Data to use.
== Segment start ==
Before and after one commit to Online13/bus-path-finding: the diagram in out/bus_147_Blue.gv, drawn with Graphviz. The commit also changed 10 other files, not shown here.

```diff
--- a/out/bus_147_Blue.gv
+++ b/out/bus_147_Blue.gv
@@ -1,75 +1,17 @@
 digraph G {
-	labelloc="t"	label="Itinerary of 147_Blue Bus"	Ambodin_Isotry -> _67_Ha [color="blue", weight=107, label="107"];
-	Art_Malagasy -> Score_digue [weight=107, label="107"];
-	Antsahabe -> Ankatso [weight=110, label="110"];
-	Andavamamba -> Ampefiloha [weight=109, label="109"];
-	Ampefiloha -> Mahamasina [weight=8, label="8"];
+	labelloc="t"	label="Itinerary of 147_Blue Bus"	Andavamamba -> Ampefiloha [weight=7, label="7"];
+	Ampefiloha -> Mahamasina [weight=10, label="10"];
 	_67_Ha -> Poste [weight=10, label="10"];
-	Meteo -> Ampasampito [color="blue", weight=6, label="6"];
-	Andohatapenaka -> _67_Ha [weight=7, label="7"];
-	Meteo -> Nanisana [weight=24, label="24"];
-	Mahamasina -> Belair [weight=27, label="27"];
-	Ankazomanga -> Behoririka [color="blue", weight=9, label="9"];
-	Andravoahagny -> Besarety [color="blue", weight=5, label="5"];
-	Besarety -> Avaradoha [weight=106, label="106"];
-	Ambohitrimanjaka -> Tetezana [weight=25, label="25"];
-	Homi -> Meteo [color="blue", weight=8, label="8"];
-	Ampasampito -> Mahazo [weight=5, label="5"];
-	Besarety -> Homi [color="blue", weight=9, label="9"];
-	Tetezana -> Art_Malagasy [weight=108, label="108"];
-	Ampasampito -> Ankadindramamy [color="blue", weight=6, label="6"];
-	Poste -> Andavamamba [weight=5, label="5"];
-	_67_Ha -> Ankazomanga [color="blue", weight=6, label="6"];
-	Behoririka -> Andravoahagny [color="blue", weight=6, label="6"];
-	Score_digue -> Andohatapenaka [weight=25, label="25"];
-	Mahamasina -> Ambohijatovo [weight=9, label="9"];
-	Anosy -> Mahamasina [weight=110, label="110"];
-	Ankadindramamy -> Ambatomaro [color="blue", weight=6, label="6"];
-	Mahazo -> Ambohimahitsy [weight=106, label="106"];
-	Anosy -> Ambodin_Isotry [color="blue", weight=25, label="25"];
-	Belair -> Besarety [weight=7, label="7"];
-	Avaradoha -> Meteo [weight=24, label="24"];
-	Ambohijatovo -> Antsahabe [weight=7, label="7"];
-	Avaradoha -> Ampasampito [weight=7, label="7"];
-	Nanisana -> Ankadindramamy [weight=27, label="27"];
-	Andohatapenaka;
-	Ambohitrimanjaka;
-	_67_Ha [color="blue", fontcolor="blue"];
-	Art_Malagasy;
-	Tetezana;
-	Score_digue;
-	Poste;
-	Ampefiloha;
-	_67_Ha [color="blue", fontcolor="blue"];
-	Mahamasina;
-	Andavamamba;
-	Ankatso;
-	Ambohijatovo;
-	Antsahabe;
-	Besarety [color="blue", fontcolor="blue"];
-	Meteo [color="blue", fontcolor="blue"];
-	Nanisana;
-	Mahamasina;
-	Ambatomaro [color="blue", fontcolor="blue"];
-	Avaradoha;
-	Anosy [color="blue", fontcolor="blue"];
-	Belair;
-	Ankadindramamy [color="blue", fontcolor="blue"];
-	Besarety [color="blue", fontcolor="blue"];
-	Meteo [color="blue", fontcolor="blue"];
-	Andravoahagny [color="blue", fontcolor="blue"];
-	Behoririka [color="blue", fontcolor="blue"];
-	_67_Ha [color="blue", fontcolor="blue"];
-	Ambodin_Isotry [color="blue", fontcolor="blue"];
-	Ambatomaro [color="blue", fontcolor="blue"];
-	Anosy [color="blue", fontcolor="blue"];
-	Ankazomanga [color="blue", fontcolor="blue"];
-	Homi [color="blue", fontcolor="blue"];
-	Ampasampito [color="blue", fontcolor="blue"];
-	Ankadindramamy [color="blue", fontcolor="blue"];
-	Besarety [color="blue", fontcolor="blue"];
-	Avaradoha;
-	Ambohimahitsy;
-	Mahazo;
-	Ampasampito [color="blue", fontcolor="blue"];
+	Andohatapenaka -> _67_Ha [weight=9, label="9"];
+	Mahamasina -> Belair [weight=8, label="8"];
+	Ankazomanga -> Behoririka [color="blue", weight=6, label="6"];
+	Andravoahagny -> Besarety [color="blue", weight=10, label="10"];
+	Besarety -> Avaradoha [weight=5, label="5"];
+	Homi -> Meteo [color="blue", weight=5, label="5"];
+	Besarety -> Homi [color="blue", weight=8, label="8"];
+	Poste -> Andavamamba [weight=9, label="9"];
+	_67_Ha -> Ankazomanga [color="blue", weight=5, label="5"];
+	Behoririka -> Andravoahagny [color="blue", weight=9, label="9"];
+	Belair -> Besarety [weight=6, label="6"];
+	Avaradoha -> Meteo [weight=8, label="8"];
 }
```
== Segment end ==
Problem.
Every entry needs to be copied again exactly.

Completed exercise.
Before and after one commit to Online13/bus-path-finding: the diagram in out/bus_147_Blue.gv, drawn with Graphviz. The commit also changed 10 other files, not shown here.

```diff
--- a/out/bus_147_Blue.gv
+++ b/out/bus_147_Blue.gv
@@ -1,75 +1,17 @@
 digraph G {
-	labelloc="t"	label="Itinerary of 147_Blue Bus"	Ambodin_Isotry -> _67_Ha [color="blue", weight=107, label="107"];
-	Art_Malagasy -> Score_digue [weight=107, label="107"];
-	Antsahabe -> Ankatso [weight=110, label="110"];
-	Andavamamba -> Ampefiloha [weight=109, label="109"];
-	Ampefiloha -> Mahamasina [weight=8, label="8"];
+	labelloc="t"	label="Itinerary of 147_Blue Bus"	Andavamamba -> Ampefiloha [weight=7, label="7"];
+	Ampefiloha -> Mahamasina [weight=10, label="10"];
 	_67_Ha -> Poste [weight=10, label="10"];
-	Meteo -> Ampasampito [color="blue", weight=6, label="6"];
-	Andohatapenaka -> _67_Ha [weight=7, label="7"];
-	Meteo -> Nanisana [weight=24, label="24"];
-	Mahamasina -> Belair [weight=27, label="27"];
-	Ankazomanga -> Behoririka [color="blue", weight=9, label="9"];
-	Andravoahagny -> Besarety [color="blue", weight=5, label="5"];
-	Besarety -> Avaradoha [weight=106, label="106"];
-	Ambohitrimanjaka -> Tetezana [weight=25, label="25"];
-	Homi -> Meteo [color="blue", weight=8, label="8"];
-	Ampasampito -> Mahazo [weight=5, label="5"];
-	Besarety -> Homi [color="blue", weight=9, label="9"];
-	Tetezana -> Art_Malagasy [weight=108, label="108"];
-	Ampasampito -> Ankadindramamy [color="blue", weight=6, label="6"];
-	Poste -> Andavamamba [weight=5, label="5"];
-	_67_Ha -> Ankazomanga [color="blue", weight=6, label="6"];
-	Behoririka -> Andravoahagny [color="blue", weight=6, label="6"];
-	Score_digue -> Andohatapenaka [weight=25, label="25"];
-	Mahamasina -> Ambohijatovo [weight=9, label="9"];
-	Anosy -> Mahamasina [weight=110, label="110"];
-	Ankadindramamy -> Ambatomaro [color="blue", weight=6, label="6"];
-	Mahazo -> Ambohimahitsy [weight=106, label="106"];
-	Anosy -> Ambodin_Isotry [color="blue", weight=25, label="25"];
-	Belair -> Besarety [weight=7, label="7"];
-	Avaradoha -> Meteo [weight=24, label="24"];
-	Ambohijatovo -> Antsahabe [weight=7, label="7"];
-	Avaradoha -> Ampasampito [weight=7, label="7"];
-	Nanisana -> Ankadindramamy [weight=27, label="27"];
-	Andohatapenaka;
-	Ambohitrimanjaka;
-	_67_Ha [color="blue", fontcolor="blue"];
-	Art_Malagasy;
-	Tetezana;
-	Score_digue;
-	Poste;
-	Ampefiloha;
-	_67_Ha [color="blue", fontcolor="blue"];
-	Mahamasina;
-	Andavamamba;
-	Ankatso;
-	Ambohijatovo;
-	Antsahabe;
-	Besarety [color="blue", fontcolor="blue"];
-	Meteo [color="blue", fontcolor="blue"];
-	Nanisana;
-	Mahamasina;
-	Ambatomaro [color="blue", fontcolor="blue"];
-	Avaradoha;
-	Anosy [color="blue", fontcolor="blue"];
-	Belair;
-	Ankadindramamy [color="blue", fontcolor="blue"];
-	Besarety [color="blue", fontcolor="blue"];
-	Meteo [color="blue", fontcolor="blue"];
-	Andravoahagny [color="blue", fontcolor="blue"];
-	Behoririka [color="blue", fontcolor="blue"];
-	_67_Ha [color="blue", fontcolor="blue"];
-	Ambodin_Isotry [color="blue", fontcolor="blue"];
-	Ambatomaro [color="blue", fontcolor="blue"];
-	Anosy [color="blue", fontcolor="blue"];
-	Ankazomanga [color="blue", fontcolor="blue"];
-	Homi [color="blue", fontcolor="blue"];
-	Ampasampito [color="blue", fontcolor="blue"];
-	Ankadindramamy [color="blue", fontcolor="blue"];
-	Besarety [color="blue", fontcolor="blue"];
-	Avaradoha;
-	Ambohimahitsy;
-	Mahazo;
-	Ampasampito [color="blue", fontcolor="blue"];
+	Andohatapenaka -> _67_Ha [weight=9, label="9"];
+	Mahamasina -> Belair [weight=8, label="8"];
+	Ankazomanga -> Behoririka [color="blue", weight=6, label="6"];
+	Andravoahagny -> Besarety [color="blue", weight=10, label="10"];
+	Besarety -> Avaradoha [weight=5, label="5"];
+	Homi -> Meteo [color="blue", weight=5, label="5"];
+	Besarety -> Homi [color="blue", weight=8, label="8"];
+	Poste -> Andavamamba [weight=9, label="9"];
+	_67_Ha -> Ankazomanga [color="blue", weight=5, label="5"];
+	Behoririka -> Andravoahagny [color="blue", weight=9, label="9"];
+	Belair -> Besarety [weight=6, label="6"];
+	Avaradoha -> Meteo [weight=8, label="8"];
 }
```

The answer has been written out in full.